Your assignment: A faithful copy of every entry is the goal; keep the images out of it.

'''

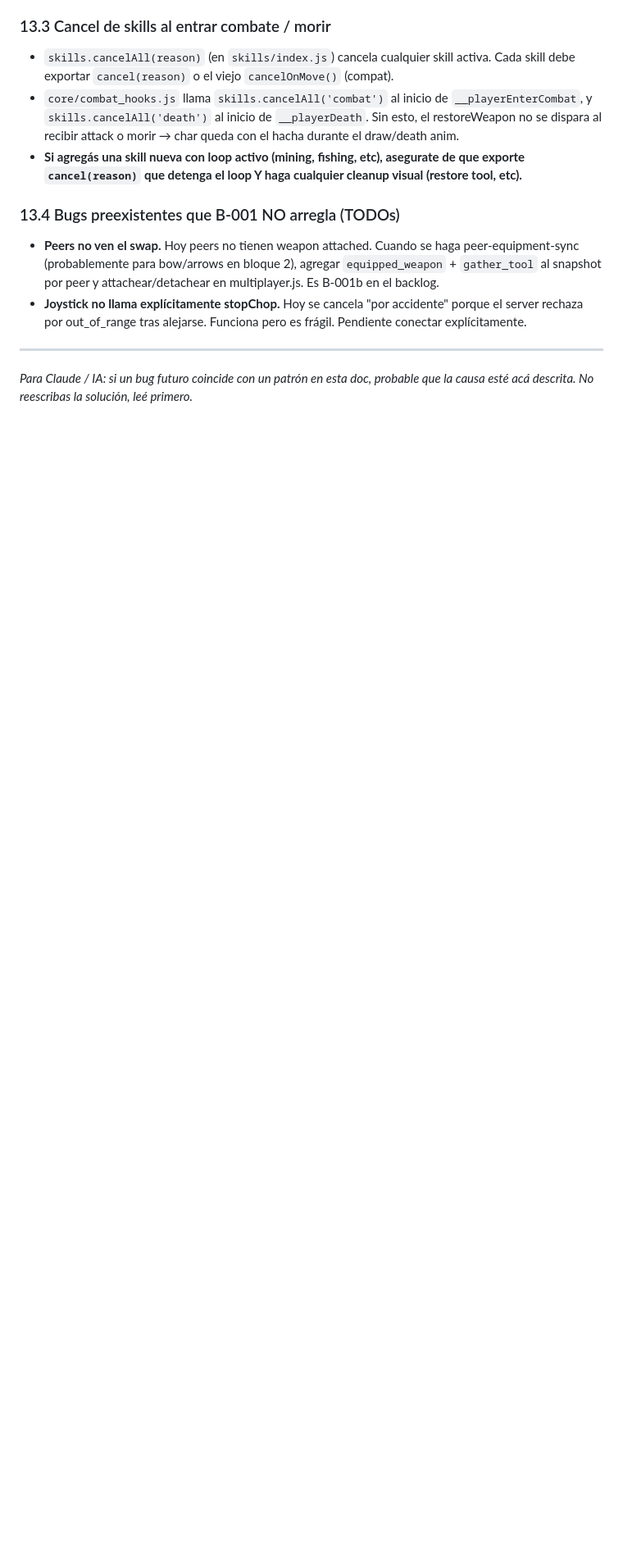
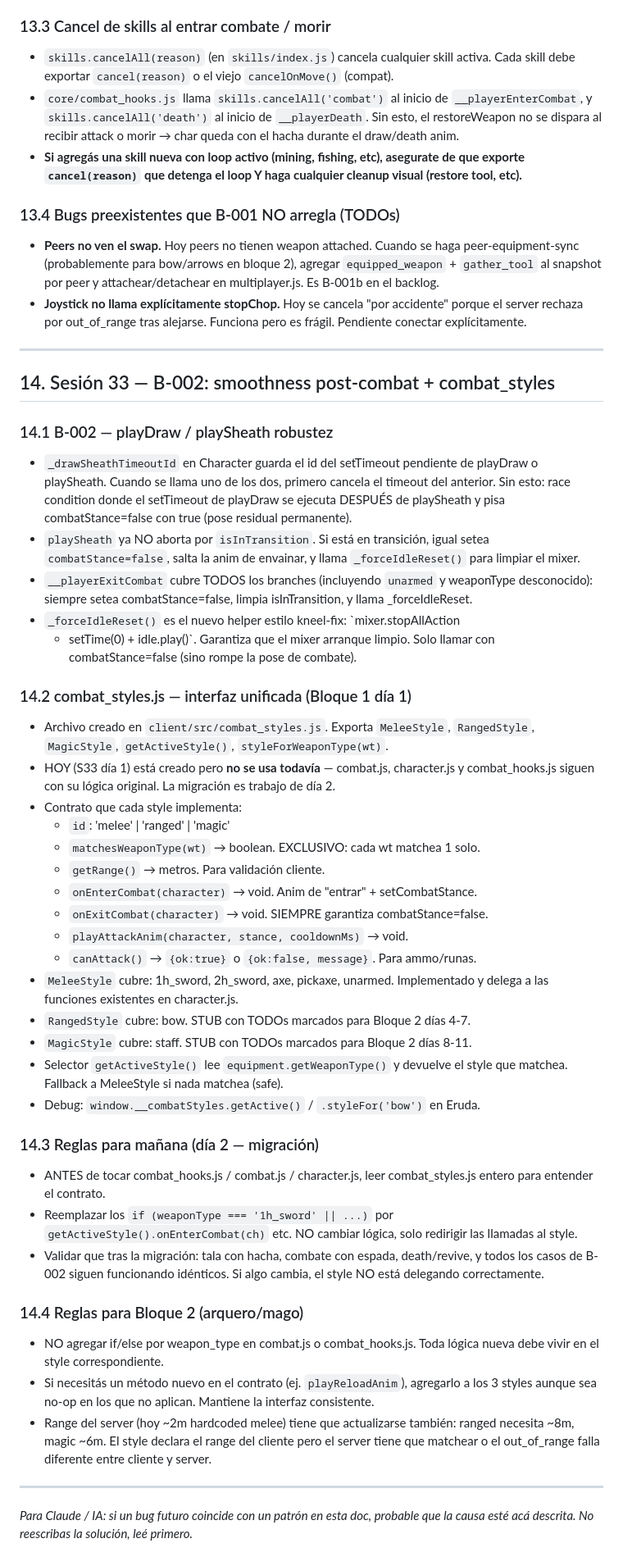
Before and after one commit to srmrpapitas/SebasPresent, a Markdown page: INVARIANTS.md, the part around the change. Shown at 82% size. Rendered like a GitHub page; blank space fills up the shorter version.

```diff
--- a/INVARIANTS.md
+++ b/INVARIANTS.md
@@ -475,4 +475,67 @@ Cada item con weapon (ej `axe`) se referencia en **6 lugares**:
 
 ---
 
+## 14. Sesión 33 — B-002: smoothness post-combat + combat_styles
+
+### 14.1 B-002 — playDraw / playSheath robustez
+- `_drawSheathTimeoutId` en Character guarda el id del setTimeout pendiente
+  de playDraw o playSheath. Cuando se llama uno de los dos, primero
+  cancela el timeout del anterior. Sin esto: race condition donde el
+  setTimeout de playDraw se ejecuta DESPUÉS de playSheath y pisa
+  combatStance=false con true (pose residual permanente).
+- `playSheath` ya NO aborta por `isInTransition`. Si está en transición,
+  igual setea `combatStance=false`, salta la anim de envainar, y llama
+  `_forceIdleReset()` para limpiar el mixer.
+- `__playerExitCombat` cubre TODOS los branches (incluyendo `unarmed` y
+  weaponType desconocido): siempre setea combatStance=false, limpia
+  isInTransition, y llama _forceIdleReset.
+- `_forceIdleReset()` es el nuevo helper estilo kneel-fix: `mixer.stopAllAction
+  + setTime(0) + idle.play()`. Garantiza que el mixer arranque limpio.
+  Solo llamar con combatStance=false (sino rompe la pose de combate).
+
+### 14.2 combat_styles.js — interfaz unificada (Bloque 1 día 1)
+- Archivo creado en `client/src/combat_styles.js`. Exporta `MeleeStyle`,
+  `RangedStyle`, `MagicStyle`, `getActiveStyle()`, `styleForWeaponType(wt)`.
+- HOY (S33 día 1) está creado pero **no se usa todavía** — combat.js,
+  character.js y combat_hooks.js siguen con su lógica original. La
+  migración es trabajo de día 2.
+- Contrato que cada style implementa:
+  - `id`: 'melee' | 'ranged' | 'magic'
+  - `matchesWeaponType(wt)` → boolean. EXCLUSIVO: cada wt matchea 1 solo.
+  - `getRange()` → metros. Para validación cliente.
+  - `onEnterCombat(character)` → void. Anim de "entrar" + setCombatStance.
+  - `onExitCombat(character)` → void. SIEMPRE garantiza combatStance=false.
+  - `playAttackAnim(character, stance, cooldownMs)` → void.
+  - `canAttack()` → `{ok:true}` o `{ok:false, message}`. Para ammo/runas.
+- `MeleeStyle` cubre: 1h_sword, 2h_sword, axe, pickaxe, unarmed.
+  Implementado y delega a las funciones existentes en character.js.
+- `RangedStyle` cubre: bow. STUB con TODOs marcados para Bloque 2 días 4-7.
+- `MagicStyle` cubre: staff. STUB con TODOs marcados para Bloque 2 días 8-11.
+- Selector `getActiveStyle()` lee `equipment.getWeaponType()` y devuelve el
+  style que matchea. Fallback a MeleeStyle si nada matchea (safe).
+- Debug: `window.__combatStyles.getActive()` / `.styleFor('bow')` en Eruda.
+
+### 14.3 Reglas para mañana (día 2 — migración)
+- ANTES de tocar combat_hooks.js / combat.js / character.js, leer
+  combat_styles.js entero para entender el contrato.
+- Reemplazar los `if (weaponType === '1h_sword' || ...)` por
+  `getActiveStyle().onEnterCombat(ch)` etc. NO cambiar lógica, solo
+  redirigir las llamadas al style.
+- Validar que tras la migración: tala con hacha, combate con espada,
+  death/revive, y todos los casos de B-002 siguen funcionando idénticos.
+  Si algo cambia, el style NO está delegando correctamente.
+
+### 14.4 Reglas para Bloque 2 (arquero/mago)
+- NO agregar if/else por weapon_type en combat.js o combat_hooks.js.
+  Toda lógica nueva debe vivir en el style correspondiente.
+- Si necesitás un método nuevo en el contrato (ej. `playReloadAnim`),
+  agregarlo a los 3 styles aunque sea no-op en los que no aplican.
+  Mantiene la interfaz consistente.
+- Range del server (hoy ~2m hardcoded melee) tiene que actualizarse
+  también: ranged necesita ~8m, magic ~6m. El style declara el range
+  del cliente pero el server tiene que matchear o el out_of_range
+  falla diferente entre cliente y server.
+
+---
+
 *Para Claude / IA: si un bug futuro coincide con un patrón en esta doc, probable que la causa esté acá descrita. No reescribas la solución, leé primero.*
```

'''

Solution below:
Before and after one commit to srmrpapitas/SebasPresent, a Markdown page: INVARIANTS.md, the part around the change. Shown at 82% size. Rendered like a GitHub page; blank space fills up the shorter version.

```diff
--- a/INVARIANTS.md
+++ b/INVARIANTS.md
@@ -475,4 +475,67 @@ Cada item con weapon (ej `axe`) se referencia en **6 lugares**:
 
 ---
 
+## 14. Sesión 33 — B-002: smoothness post-combat + combat_styles
+
+### 14.1 B-002 — playDraw / playSheath robustez
+- `_drawSheathTimeoutId` en Character guarda el id del setTimeout pendiente
+  de playDraw o playSheath. Cuando se llama uno de los dos, primero
+  cancela el timeout del anterior. Sin esto: race condition donde el
+  setTimeout de playDraw se ejecuta DESPUÉS de playSheath y pisa
+  combatStance=false con true (pose residual permanente).
+- `playSheath` ya NO aborta por `isInTransition`. Si está en transición,
+  igual setea `combatStance=false`, salta la anim de envainar, y llama
+  `_forceIdleReset()` para limpiar el mixer.
+- `__playerExitCombat` cubre TODOS los branches (incluyendo `unarmed` y
+  weaponType desconocido): siempre setea combatStance=false, limpia
+  isInTransition, y llama _forceIdleReset.
+- `_forceIdleReset()` es el nuevo helper estilo kneel-fix: `mixer.stopAllAction
+  + setTime(0) + idle.play()`. Garantiza que el mixer arranque limpio.
+  Solo llamar con combatStance=false (sino rompe la pose de combate).
+
+### 14.2 combat_styles.js — interfaz unificada (Bloque 1 día 1)
+- Archivo creado en `client/src/combat_styles.js`. Exporta `MeleeStyle`,
+  `RangedStyle`, `MagicStyle`, `getActiveStyle()`, `styleForWeaponType(wt)`.
+- HOY (S33 día 1) está creado pero **no se usa todavía** — combat.js,
+  character.js y combat_hooks.js siguen con su lógica original. La
+  migración es trabajo de día 2.
+- Contrato que cada style implementa:
+  - `id`: 'melee' | 'ranged' | 'magic'
+  - `matchesWeaponType(wt)` → boolean. EXCLUSIVO: cada wt matchea 1 solo.
+  - `getRange()` → metros. Para validación cliente.
+  - `onEnterCombat(character)` → void. Anim de "entrar" + setCombatStance.
+  - `onExitCombat(character)` → void. SIEMPRE garantiza combatStance=false.
+  - `playAttackAnim(character, stance, cooldownMs)` → void.
+  - `canAttack()` → `{ok:true}` o `{ok:false, message}`. Para ammo/runas.
+- `MeleeStyle` cubre: 1h_sword, 2h_sword, axe, pickaxe, unarmed.
+  Implementado y delega a las funciones existentes en character.js.
+- `RangedStyle` cubre: bow. STUB con TODOs marcados para Bloque 2 días 4-7.
+- `MagicStyle` cubre: staff. STUB con TODOs marcados para Bloque 2 días 8-11.
+- Selector `getActiveStyle()` lee `equipment.getWeaponType()` y devuelve el
+  style que matchea. Fallback a MeleeStyle si nada matchea (safe).
+- Debug: `window.__combatStyles.getActive()` / `.styleFor('bow')` en Eruda.
+
+### 14.3 Reglas para mañana (día 2 — migración)
+- ANTES de tocar combat_hooks.js / combat.js / character.js, leer
+  combat_styles.js entero para entender el contrato.
+- Reemplazar los `if (weaponType === '1h_sword' || ...)` por
+  `getActiveStyle().onEnterCombat(ch)` etc. NO cambiar lógica, solo
+  redirigir las llamadas al style.
+- Validar que tras la migración: tala con hacha, combate con espada,
+  death/revive, y todos los casos de B-002 siguen funcionando idénticos.
+  Si algo cambia, el style NO está delegando correctamente.
+
+### 14.4 Reglas para Bloque 2 (arquero/mago)
+- NO agregar if/else por weapon_type en combat.js o combat_hooks.js.
+  Toda lógica nueva debe vivir en el style correspondiente.
+- Si necesitás un método nuevo en el contrato (ej. `playReloadAnim`),
+  agregarlo a los 3 styles aunque sea no-op en los que no aplican.
+  Mantiene la interfaz consistente.
+- Range del server (hoy ~2m hardcoded melee) tiene que actualizarse
+  también: ranged necesita ~8m, magic ~6m. El style declara el range
+  del cliente pero el server tiene que matchear o el out_of_range
+  falla diferente entre cliente y server.
+
+---
+
 *Para Claude / IA: si un bug futuro coincide con un patrón en esta doc, probable que la causa esté acá descrita. No reescribas la solución, leé primero.*
```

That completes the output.